# Exercise description
Going through the data below, please show each line containing the string "packages".

# Given entries
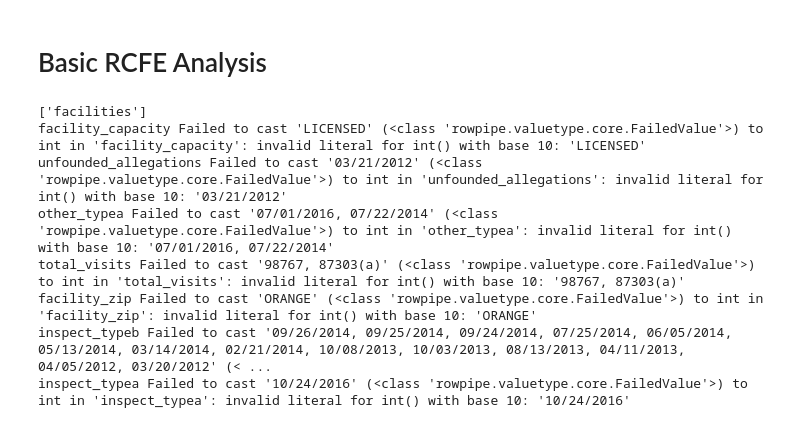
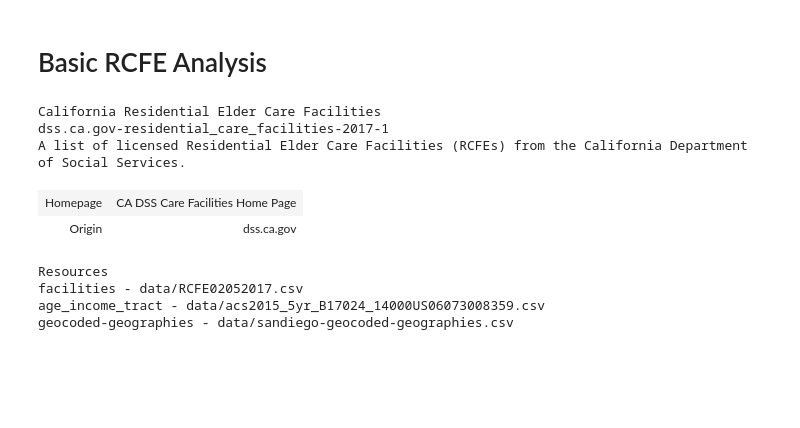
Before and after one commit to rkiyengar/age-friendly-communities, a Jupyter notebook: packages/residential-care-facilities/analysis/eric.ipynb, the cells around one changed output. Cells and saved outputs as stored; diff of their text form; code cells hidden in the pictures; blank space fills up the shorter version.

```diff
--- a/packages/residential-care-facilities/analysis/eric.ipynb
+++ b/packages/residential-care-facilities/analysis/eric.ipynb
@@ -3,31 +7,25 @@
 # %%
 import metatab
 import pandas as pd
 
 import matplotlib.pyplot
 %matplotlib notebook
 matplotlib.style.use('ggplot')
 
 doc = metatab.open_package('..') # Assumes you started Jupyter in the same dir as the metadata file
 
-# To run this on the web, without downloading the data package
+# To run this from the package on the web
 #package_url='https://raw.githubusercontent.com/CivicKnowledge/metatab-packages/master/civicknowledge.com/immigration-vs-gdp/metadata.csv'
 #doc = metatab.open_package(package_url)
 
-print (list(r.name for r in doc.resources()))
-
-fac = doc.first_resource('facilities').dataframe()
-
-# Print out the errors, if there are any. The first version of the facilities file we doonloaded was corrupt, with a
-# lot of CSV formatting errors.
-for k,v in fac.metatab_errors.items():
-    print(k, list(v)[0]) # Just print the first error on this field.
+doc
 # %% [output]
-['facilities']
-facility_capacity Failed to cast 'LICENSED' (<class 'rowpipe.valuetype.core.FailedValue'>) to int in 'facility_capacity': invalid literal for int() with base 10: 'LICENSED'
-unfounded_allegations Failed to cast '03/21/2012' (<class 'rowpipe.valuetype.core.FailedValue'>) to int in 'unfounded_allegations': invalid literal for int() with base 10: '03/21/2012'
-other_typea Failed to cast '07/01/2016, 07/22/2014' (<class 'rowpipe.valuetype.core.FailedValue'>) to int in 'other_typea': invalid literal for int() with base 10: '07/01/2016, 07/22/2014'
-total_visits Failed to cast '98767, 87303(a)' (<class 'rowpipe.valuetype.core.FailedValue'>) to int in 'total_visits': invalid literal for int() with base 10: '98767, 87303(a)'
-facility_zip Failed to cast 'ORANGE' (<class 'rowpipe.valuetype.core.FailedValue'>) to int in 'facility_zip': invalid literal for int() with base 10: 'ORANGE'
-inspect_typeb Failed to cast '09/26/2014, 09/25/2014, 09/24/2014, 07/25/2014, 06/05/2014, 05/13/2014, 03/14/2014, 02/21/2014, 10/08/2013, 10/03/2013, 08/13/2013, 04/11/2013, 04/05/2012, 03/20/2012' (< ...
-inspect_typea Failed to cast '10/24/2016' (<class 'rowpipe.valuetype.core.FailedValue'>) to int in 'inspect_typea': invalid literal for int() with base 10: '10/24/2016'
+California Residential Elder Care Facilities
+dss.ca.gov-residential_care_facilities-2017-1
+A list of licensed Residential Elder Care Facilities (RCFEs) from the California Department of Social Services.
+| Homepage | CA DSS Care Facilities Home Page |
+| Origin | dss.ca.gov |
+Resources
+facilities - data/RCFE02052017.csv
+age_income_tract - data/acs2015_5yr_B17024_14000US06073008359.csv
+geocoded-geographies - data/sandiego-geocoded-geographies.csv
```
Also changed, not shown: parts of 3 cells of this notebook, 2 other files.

==

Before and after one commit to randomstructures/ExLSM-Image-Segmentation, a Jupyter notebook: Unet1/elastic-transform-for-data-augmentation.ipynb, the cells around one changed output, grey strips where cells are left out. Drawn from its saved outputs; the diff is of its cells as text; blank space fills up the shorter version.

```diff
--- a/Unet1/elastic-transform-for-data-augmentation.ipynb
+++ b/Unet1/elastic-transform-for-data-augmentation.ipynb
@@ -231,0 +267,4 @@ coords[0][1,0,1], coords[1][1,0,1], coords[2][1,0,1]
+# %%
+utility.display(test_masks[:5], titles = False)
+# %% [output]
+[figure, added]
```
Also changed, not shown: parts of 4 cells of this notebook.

# Response below
Before and after one commit to rkiyengar/age-friendly-communities, a Jupyter notebook: packages/residential-care-facilities/analysis/eric.ipynb, the cells around one changed output. Cells and saved outputs as stored; diff of their text form; code cells hidden in the pictures; blank space fills up the shorter version.
--- a/packages/residential-care-facilities/analysis/eric.ipynb
+++ b/packages/residential-care-facilities/analysis/eric.ipynb
 #package_url='https://raw.githubusercontent.com/CivicKnowledge/metatab-packages/master/civicknowledge.com/immigration-vs-gdp/metadata.csv'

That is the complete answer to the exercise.